Both Land and Business Registries can collaborate as essentials tools to faigth against money laundring.
Fraud Prevention Through the Key Registries in Netherland
Dutch Cadastre, Land Registry and Mapping Agency (Kadaster), Netherlands, The
After briefly introducing Dutch Kadaster and the Dutch legal system I will sketch the shared characteristics with regard to various fraud cases. The presentation continues by explaining the role of the registrar in preventing and tracing fraud cases.
Subsequently, the introduction and functioning of the Dutch system of key registers will be described.
At the end the question will be raised whether blockchain is a means to fight fraud.

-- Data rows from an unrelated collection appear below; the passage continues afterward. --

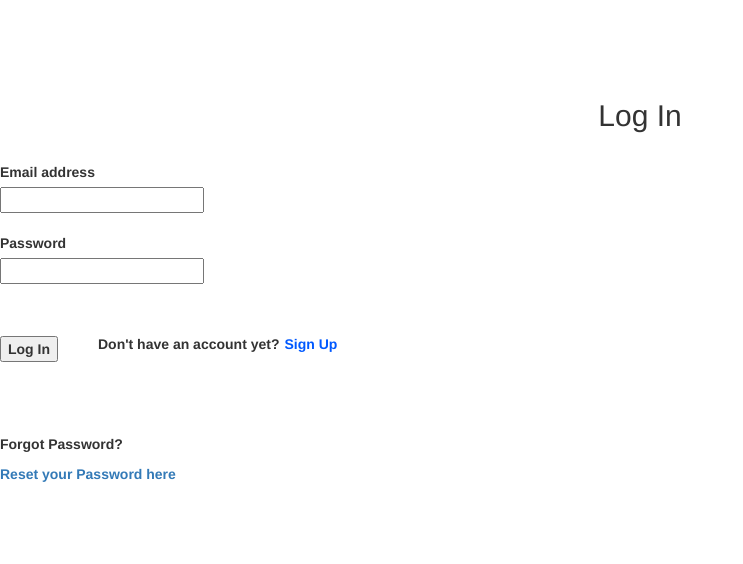
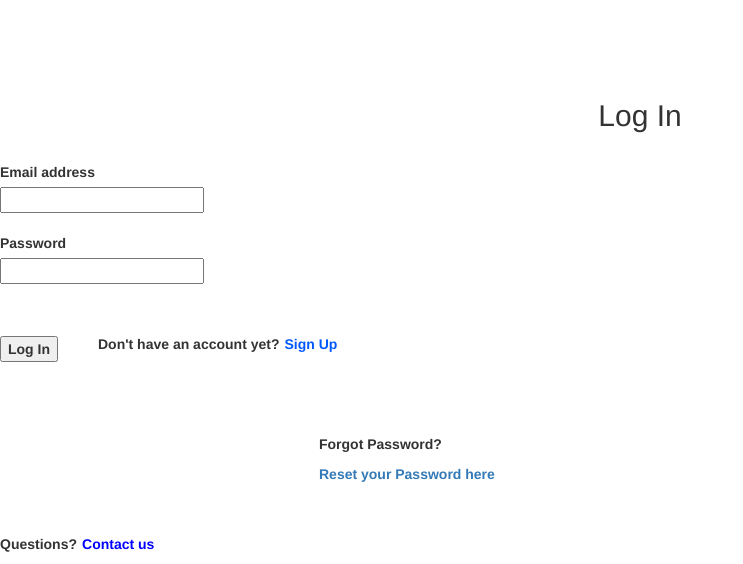
Before and after one commit to katharinalisa/Business-Events-Site, a Flask app: page /login.html in a window 1280 px wide. Shown: the part 64-628 px from the top of the page, without its empty margins (0-743 px from the left). Run offline with Flask 3, Linux system fonts and the light colour scheme; lists and menus that the app fills with data are empty; parts of the project's set-up code (start-up, migrations or seed data) failed here and were passed over; some libraries are stand-ins or nearby versions.

Commit message:
Update login.html

```diff
--- a/projectfile/website/templates/login.html
+++ b/projectfile/website/templates/login.html
@@ -1,18 +1,17 @@
 {% extends "base.html" %}
 {% block header %}
 <form method="POST">
-<div class="background-color-login">
-    <body><br><br><br><br>
-        <h2 style="text-align:center">Log In</h2><br>
-    </body>
 {% endblock %}
 {% block content %}
+<div class="background-color-login">
+    <br><br><br><br>
+<h2 style="text-align:center">Log In</h2><br>
 <body>
 <div class="margin-content">
         <div class="wrap-login">
             <table>
                 <tr>
-                    <th><table>
+                    <th>
                         <tr style="margin-left:30px;">
                             <th><label>Email address</label></th>
                             <th></th>
@@ -32,7 +31,8 @@
                         </tr>
                         <tr>
                             <th style="height:30px;"></th>
-                        </tr>
+                        </table>
+                    </tr>
                 </tr>
             </table>
             <br>
@@ -51,14 +51,19 @@
         </div>
         <br>
         <br>
-        <!-- Reset password -->
-        <p class="forgot-password1">Forgot Password?</p>
-        <a href=""><p class="forgot-password">Reset your Password here</p></a>
+         <!-- Reset password -->
+        <table>
+            <tr>
+                <th style="width:319px;"></th>
+                <th><p class="forgot-password1">Forgot Password?</p></th>
+            </tr>
+            <tr>
+                <th style="width:319px;"></th>
+                <th><a href="Forgot_Password.html"><p class="forgot-password">Reset your Password here</p></a></th>
+            </tr>
+        </table>
     </div>
     </body>
 </div>
-<br>
-<br>
-<br>
 </form>
 {% endblock %}
```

Money Laundering in Peru, Preventive Measures and Fight From the Public Registries
Superintendencia Nacional de los Registros Publicos, Peru
Since the signing in 1988 of the United Nations Convention, "money laundering" derived from the illicit trafficking in narcotic drugs and psychotropic substances was penalized, and a state agency with broad powers called "Financial Intelligence Unit of Peru" (FIU-Peru), was created through Act 27693 and incorporated as a specialized unit into the SBS, and was charged with receiving, analyzing, treating, evaluating and transmitting information for the detection of money laundering and financing of terrorism.
As to the Public Registry of Peru -whose governing body is the National Superintendence of Public Registries-, this entity does not belong to the “System for the prevention and control of money-laundering and financing of terrorism”; however, being a governmental entity that takes part in the general anti-money laundering system and against the financing of terrorism, it is obliged to provide information when it is needed for the fulfillment of the FIU-Peru’s functions.
How to Fight Fraud by Double Sales and Overlapping Registration of Real Property in A Simple Way - the Belgian Example
ELRA - European Land Registry Association, Belgium
Land registration systems should help providing security of tenure. Lately there is a consensus that these systems should deliver enough legal security in the given circumstances. It may not be necessary to seek perfection.
This opinion may result in a dualism between statutory systems of land registration and "Fit for Pupose" systems.
Statutory land registration systems, providing title, are considered to be superior but meet dificulties in registering and delivering legal security to less conventional rights, for instance from a customary origin.
Statutory systems, only archiving deeds, deliver less security but are more flexible. Due to technological changes they may become an intersting choice once more.
This presentation shows a practical example of how the risk of double sales is avoided in a simple way and how the system may be adaptable as well for safeguarding the bundle of rights covered by customary tenure.